Hundreds are killed in a chemical attack in the East Ghouta region of Damascus, most of them civilians. Scores of videos surface showing women and children suffering from respiratory failure, thereby corroborating the belief that Sarin gas was most likely the agent released. John Kerry and David Cameron bang the war drums, citing Assad crossed US President Barack Obama's "red line" with the biological attack. But to little effect, both US and UK governing bodies ultimately reject intervention proposals. Syrian rebels make a push towards Latakia, Assad's hometown and government stronghold, causing hundreds of Alawites to flee to the south. In Beirut a powerful car bomb kills 21 people in a densely populated, Hezbollah-controlled, shopping area. It is the deadliest attack Beirut has seen in more than eight years. In Al Raqqa, a liberated city in northeastern Syria, jihadist rebels fully expel Free Syrian Army soldiers from the region. Foreign fighters on both ends of the conflict flood into Syria, hoping to turn the tides in a country where little more than rubble is left of most cities. A family of 150 Kazakh jihadists, including women and small children, arrive in northern Syria to try to help topple the regime of embattled President Bashar Al Assad.
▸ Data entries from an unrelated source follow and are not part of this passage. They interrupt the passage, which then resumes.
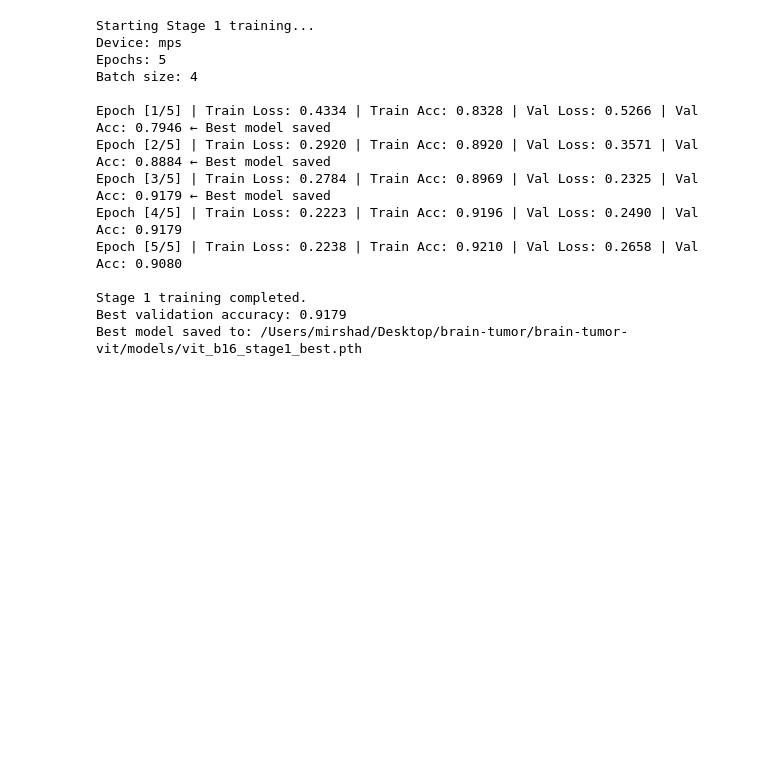
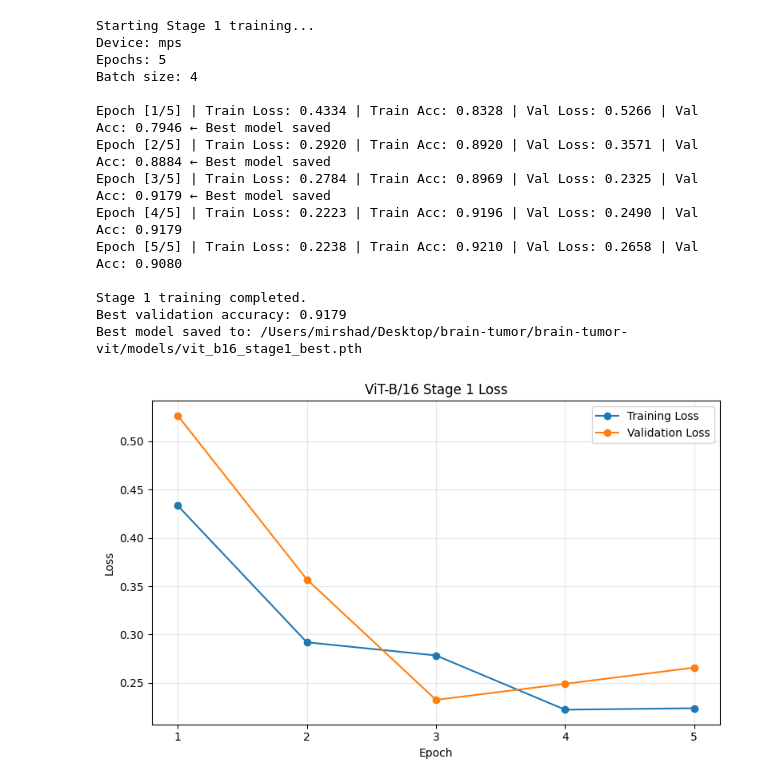
Before and after one commit to mirshadahamed/brain-tumor-mri-classification, a Jupyter notebook: brain-tumor-vit/notebooks/preprocessing.ipynb, the cells around one changed output. Drawn from its saved outputs; the diff is of its cells as text; code cells hidden in the pictures; blank space fills up the shorter version.

Commit message:
Add Stage 1 learning curves and training metrics

```diff
--- a/brain-tumor-vit/notebooks/preprocessing.ipynb
+++ b/brain-tumor-vit/notebooks/preprocessing.ipynb
@@ -1043,3 +1043,87 @@ Epoch [5/5] | Train Loss: 0.2238 | Train Acc: 0.9210 | Val Loss: 0.2658 | Val Ac
 Stage 1 training completed.
 Best validation accuracy: 0.9179
 Best model saved to: /Users/mirshad/Desktop/brain-tumor/brain-tumor-vit/models/vit_b16_stage1_best.pth
+# %%
+# ============================================
+# Stage 1 - Learning Curves
+# ============================================
+
+epochs = range(1, len(history["train_loss"]) + 1)
+
+# --------------------------------------------
+# Loss curve
+# --------------------------------------------
+
+plt.figure(figsize=(8, 5))
+
+plt.plot(
+    epochs,
+    history["train_loss"],
+    marker="o",
+    label="Training Loss"
+)
+
+plt.plot(
+    epochs,
+    history["val_loss"],
+    marker="o",
+    label="Validation Loss"
+)
+
+plt.xlabel("Epoch")
+plt.ylabel("Loss")
+plt.title("ViT-B/16 Stage 1 Loss")
+plt.xticks(list(epochs))
+plt.legend()
+plt.grid(alpha=0.3)
+
+plt.tight_layout()
+
+loss_plot_path = (
+    PROJECT_ROOT / "results" / "figures" / "vit_stage1_loss.png"
+)
+
+plt.savefig(loss_plot_path, dpi=300, bbox_inches="tight")
+plt.show()
+
+
+# --------------------------------------------
+# Accuracy curve
+# --------------------------------------------
+
+plt.figure(figsize=(8, 5))
+
+plt.plot(
+    epochs,
+    history["train_accuracy"],
+    marker="o",
+    label="Training Accuracy"
+)
+
+plt.plot(
+    epochs,
+    history["val_accuracy"],
+    marker="o",
+    label="Validation Accuracy"
+)
+
+plt.xlabel("Epoch")
+plt.ylabel("Accuracy")
+plt.title("ViT-B/16 Stage 1 Accuracy")
+plt.xticks(list(epochs))
+plt.legend()
+plt.grid(alpha=0.3)
+
+plt.tight_layout()
+
+accuracy_plot_path = (
+    PROJECT_ROOT / "results" / "figures" / "vit_stage1_accuracy.png"
+)
+
+plt.savefig(accuracy_plot_path, dpi=300, bbox_inches="tight")
+plt.show()
+
+print("Loss plot saved to:", loss_plot_path)
+print("Accuracy plot saved to:", accuracy_plot_path)
+# %% [output]
+[figure, added]
```
Also changed, not shown: parts of 3 cells of this notebook, 3 other files.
Meanwhile, a team of Russian mercenaries, beholden to Assad, is discovered to have operated near an oil field in Deir Ez Zor after an ISIS member finds a foreign ID card. As the winter months approach, disease, malnutrition and starvation affect those Syrian citizens that have not evacuated the country. Polio, a virus that has been eradicated in the United States for over 25 years, surfaces in Deir Ez Zor, Damascus, and Aleppo. The Syrian government meets the first deadline for disposing of their chemical weapons with all of their manufacturing facilities being successfully dismantled. However, the Organization for the Prohibition of Chemical Weapons says that although they have located most of Assad's stockpiles, the complex instability in places like Homs has made it difficult to verify if clusters of Mustard, VX, and Sarin gas still exist amidst the daily firefights. ISIS soldiers continue to push westward against the FSA , eventually taking control of Bab Al Hawa, the Turkish border crossing that was both a FSA stronghold and a transport lifeline for foreign arms and medical supplies. The UN and other international organizations, unable to verify mounting fatality figures in Syria, start to abandon their death toll tallies. The numbers continue to soar while the identities of the deceased gradually disappear, namelessly, without reason or record.
From time to time there are scuffles at Al Zaatari. Everyday it grows by the dozens. The Syrian Armed Forces continues to traffic more and more people in but never out, and aid workers around the camp keep talking about reaching critical mass and how everything may fall apart any day now. You try not to spend your time worrying about that, though. You continue to teach your children to read and write. You tell them stories and you do what you can to divert their attention away from the squalid conditions around you. Mostly you wait to see if your refugee status will allow you and your children to move away from the heat and the desert of the Middle East. You wonder what it's like in Norway...You wonder what snow looks like...What it tastes like...You wonder if you will ever be able to forget what you've seen in your country.